§ AIM OF THE TASK
What is the number of lines in the records that contain "border"? Give only that number.
━━ DATASET RECORDS
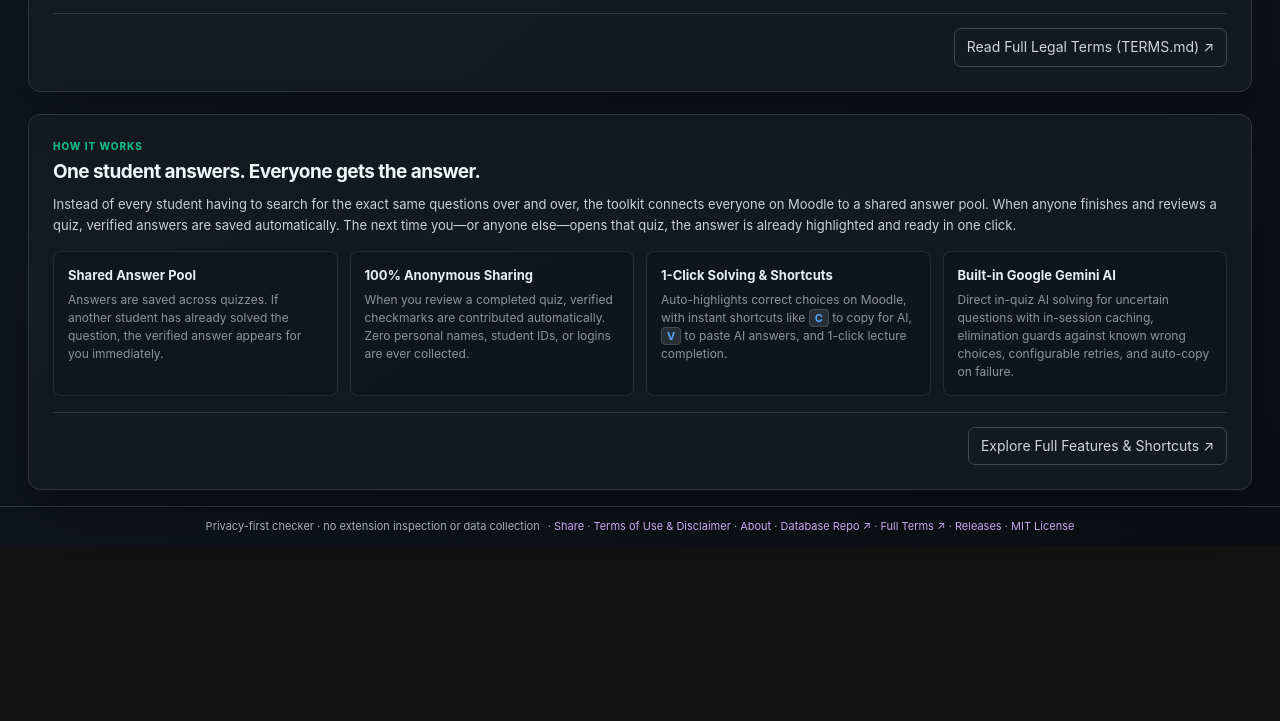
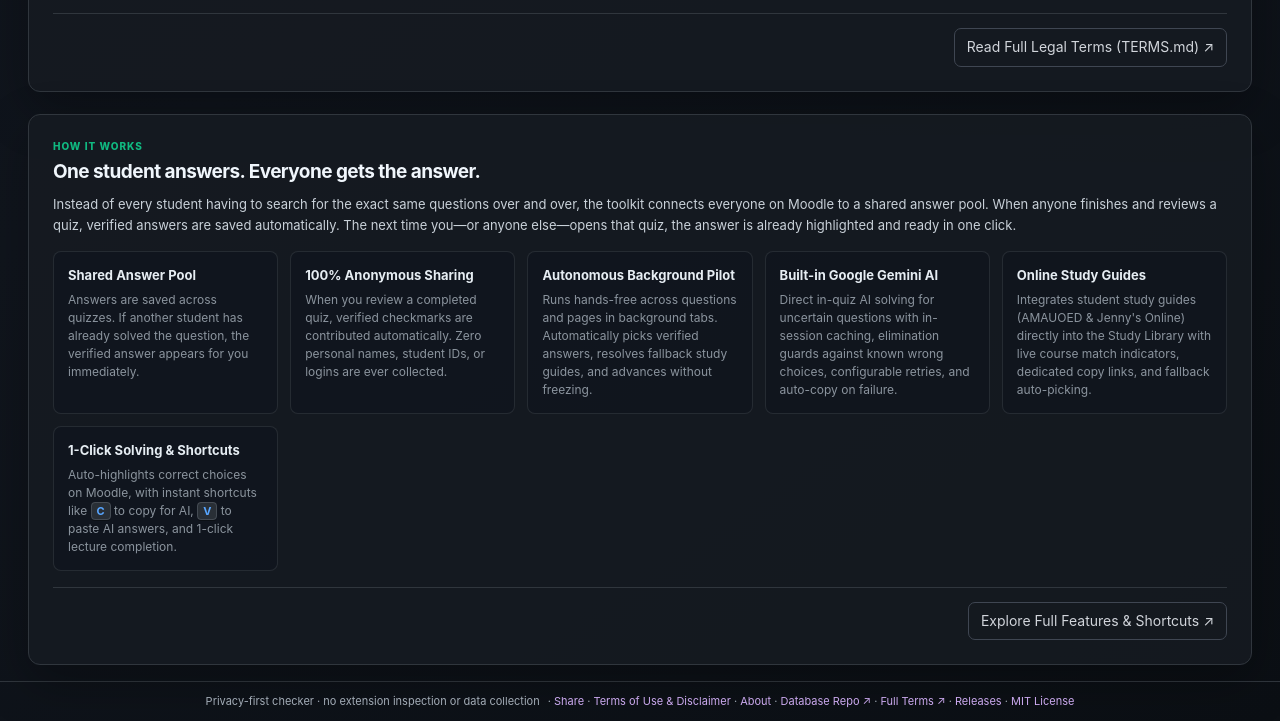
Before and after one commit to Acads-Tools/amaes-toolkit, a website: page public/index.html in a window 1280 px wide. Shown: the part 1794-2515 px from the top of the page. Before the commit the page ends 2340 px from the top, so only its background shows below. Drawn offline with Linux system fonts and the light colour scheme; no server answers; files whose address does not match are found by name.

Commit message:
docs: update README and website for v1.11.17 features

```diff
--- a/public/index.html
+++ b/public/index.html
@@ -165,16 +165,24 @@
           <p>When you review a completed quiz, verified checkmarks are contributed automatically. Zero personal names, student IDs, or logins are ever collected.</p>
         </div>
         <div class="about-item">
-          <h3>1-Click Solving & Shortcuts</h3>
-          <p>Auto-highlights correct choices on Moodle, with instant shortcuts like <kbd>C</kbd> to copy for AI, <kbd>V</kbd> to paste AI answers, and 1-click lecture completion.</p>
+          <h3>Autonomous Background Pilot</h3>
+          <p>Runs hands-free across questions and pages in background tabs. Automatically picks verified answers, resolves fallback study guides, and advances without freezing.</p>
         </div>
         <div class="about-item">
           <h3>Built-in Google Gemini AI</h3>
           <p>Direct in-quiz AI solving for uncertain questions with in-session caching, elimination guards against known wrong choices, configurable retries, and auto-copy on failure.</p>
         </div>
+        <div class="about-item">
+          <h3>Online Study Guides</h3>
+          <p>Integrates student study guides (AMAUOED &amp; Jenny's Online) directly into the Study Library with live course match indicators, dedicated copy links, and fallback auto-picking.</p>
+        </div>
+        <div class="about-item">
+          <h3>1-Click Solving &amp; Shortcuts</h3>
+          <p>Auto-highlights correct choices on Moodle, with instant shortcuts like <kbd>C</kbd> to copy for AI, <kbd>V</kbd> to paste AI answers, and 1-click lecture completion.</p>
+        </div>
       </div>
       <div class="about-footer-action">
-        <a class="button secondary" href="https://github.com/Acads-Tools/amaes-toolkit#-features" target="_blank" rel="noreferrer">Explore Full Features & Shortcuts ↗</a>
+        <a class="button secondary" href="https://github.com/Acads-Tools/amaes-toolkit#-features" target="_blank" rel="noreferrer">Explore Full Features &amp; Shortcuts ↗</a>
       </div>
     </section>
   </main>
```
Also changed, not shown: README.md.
━━━━
━━ DATASET RECORDS
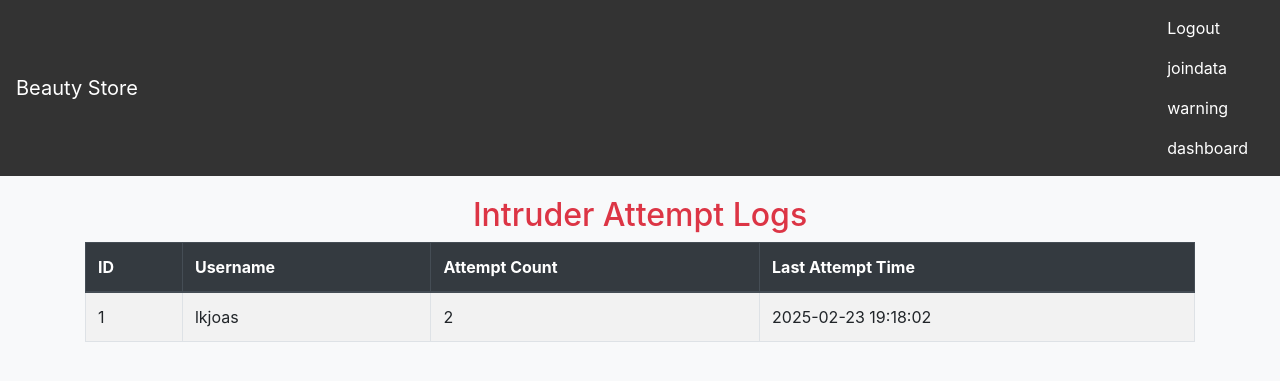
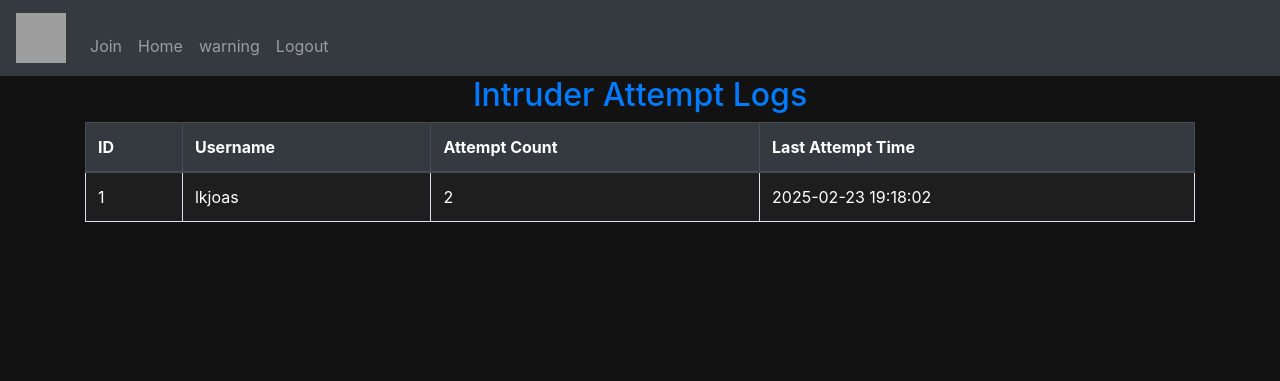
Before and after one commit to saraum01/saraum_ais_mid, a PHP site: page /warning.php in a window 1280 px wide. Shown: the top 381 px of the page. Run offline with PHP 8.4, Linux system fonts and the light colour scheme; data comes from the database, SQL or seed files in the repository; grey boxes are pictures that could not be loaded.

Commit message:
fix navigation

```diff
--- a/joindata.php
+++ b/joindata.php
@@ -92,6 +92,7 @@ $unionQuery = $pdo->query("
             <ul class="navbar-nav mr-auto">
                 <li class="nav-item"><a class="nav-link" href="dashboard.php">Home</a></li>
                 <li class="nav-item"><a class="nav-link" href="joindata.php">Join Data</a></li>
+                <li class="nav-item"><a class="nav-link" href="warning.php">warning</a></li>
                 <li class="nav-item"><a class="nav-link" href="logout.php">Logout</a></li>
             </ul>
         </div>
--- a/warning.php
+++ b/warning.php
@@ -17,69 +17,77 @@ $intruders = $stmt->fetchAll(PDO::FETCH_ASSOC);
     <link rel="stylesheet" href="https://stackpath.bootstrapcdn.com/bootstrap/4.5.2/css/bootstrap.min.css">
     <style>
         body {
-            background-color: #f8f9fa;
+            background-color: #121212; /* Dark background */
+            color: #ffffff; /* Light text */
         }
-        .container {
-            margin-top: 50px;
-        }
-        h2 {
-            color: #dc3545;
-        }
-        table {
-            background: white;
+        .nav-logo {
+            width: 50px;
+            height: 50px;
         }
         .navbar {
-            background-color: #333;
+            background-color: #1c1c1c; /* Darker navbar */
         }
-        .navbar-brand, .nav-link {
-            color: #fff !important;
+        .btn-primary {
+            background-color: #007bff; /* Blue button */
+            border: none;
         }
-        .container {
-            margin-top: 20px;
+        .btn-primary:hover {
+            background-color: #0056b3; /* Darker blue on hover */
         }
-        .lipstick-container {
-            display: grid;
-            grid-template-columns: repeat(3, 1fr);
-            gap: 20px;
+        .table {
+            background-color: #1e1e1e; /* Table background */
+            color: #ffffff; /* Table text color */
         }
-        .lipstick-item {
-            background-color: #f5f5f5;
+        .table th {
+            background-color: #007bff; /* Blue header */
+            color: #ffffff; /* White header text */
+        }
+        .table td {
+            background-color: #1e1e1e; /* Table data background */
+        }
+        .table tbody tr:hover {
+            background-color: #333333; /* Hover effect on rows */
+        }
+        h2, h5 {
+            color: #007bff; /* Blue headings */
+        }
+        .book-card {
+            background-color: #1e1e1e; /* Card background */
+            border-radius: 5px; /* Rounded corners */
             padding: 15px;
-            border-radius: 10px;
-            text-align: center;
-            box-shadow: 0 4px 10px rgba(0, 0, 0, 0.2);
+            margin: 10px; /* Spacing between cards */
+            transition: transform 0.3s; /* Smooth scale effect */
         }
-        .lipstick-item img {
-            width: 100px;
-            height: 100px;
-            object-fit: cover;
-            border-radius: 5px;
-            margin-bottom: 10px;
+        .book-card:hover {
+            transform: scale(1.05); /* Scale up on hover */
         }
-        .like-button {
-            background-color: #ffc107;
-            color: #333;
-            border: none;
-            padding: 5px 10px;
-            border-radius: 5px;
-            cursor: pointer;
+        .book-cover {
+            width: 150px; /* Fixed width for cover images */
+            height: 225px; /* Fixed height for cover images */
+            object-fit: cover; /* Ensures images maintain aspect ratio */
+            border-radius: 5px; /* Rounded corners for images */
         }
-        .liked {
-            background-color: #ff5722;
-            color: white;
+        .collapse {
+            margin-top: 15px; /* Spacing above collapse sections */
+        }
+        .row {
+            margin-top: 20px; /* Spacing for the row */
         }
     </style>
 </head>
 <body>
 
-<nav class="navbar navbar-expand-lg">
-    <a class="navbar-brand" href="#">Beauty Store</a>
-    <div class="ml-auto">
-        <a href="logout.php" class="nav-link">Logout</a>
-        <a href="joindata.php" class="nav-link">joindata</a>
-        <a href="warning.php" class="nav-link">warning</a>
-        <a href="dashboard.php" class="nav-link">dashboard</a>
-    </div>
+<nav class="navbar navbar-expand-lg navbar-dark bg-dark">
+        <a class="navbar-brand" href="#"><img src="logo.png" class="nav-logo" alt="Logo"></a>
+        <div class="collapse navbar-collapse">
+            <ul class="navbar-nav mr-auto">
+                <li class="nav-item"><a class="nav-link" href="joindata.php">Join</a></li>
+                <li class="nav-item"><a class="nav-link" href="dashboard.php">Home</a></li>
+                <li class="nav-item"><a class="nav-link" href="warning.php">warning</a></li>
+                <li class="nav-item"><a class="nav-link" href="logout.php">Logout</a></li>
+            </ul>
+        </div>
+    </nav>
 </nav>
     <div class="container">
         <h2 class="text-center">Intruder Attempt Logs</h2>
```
━━━━
§ EXERCISE RESPONSE
7